Every week, we'll be letting you know about new releases the editors at O and Oprah.com couldn't stop reading. On sale today, the quiet, piercing novel...
By Leah Hager Cohen
The premise: Successful, smart, golden mom Ricky Ryrie gives birth to a baby who, due to a neurological condition, lives for only 57 hours.
What kept us reading, even though we were crying: The author has a wise and thorough understanding of how families grieve—both individually and as a group. As Ricky later describes on a drive home, having witnessed a two-car wreck, "It wasn't as if accidents frightened her more now. It was that they made her feel more tired, as if by possessing a fuller understanding of the complexities of loss, she could not help experiencing more particularly the losses of others."
The side character you'll long to pick up off the page and hug: Biscuit, the young daughter of Ricky, whose confused, numinous imagination tries to make sense of what is happening to her family. A window into her mind, as she looks at the fire in the fireplace on the night the baby is born: "The false embers glowed like a tiny city half-hidden in the grate. In that city was a building, in that building was a room, there her mother lay in a bed with nurses bustling softly around it."
The one chapter you absolutely must read, even if you don't buy the book and only go to the bookstore and flip through it: The prologue, pages one through four.
The message behind the novel, as written by the author in a nonfiction essay about her real-life miscarriage: "Isn't it a funny and fine thing to realize: that being whole nearly always requires not just the tending of ourselves but the tending of our bonds with others?"
18 new books to read this month
The short story collection for every woman who was once a girl
Men! What are they thinking? We can't always answer that, but we'll be posting our favorite glimpses into their world in this space every Thursday.
* Want to know what he’s really thinking? This self-portrait of a single guy is simultaneously heartbreaking and heartening, not to mention funny. (The Awl)
* Swiss artist and comedian Ursus Wehrli calls his work—which involves alphabetizing the pasta in alphabet soup and disassembling pine branches and laying each needle out individually—"advanced tidying up." We call it awesome. (Krulwich Wonders)
* “I had what I think we literary types call an epiphany.
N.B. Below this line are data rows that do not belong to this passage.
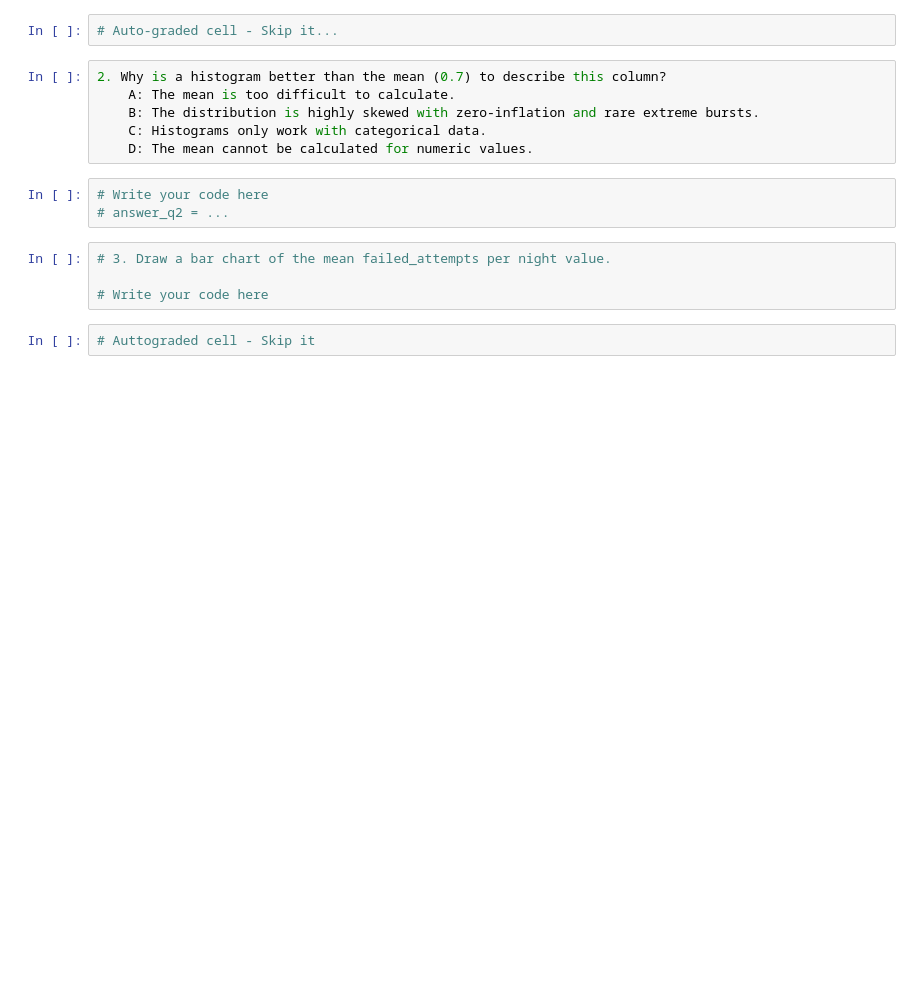
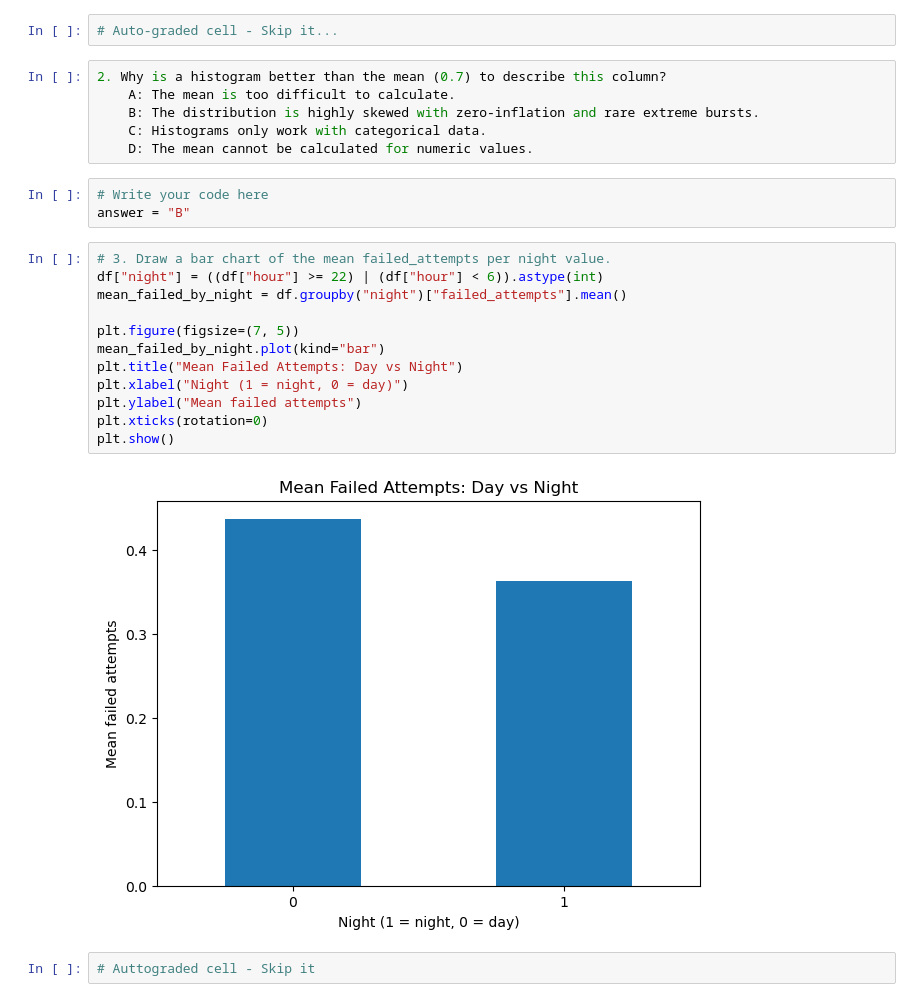
Before and after one commit to ines3160/Mlds, a Jupyter notebook: TP1.ipynb, the cells around one changed output. Saved outputs shown, nothing was run; the diff lists cells and outputs as text; blank space fills up the shorter version.

```diff
--- a/TP1.ipynb
+++ b/TP1.ipynb
@@ -131,11 +149,21 @@ log = pd.DataFrame({"user":    rng.choice(["ali", "sara", "yacine", "nour", "kar
     D: The mean cannot be calculated for numeric values.
 # %%
 # Write your code here
-# answer_q2 = ...
+answer = "B"
-# %%
-# 3. Draw a bar chart of the mean failed_attempts per night value.
-
-# Write your code here
+# %%
+# 3. Draw a bar chart of the mean failed_attempts per night value.
+df["night"] = ((df["hour"] >= 22) | (df["hour"] < 6)).astype(int)
+mean_failed_by_night = df.groupby("night")["failed_attempts"].mean()
+
+plt.figure(figsize=(7, 5))
+mean_failed_by_night.plot(kind="bar")
+plt.title("Mean Failed Attempts: Day vs Night")
+plt.xlabel("Night (1 = night, 0 = day)")
+plt.ylabel("Mean failed attempts")
+plt.xticks(rotation=0)
+plt.show()
+# %% [output]
+[figure, added]
 # %%
 # Auttograded cell - Skip it
 # %% [markdown]
```
Also changed, not shown: parts of 18 cells of this notebook.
My father was a fan.”—Novelist John Warner's moving essay about his father is worth reading if you have ever lost a parent or had a hard time grieving. (The Millions)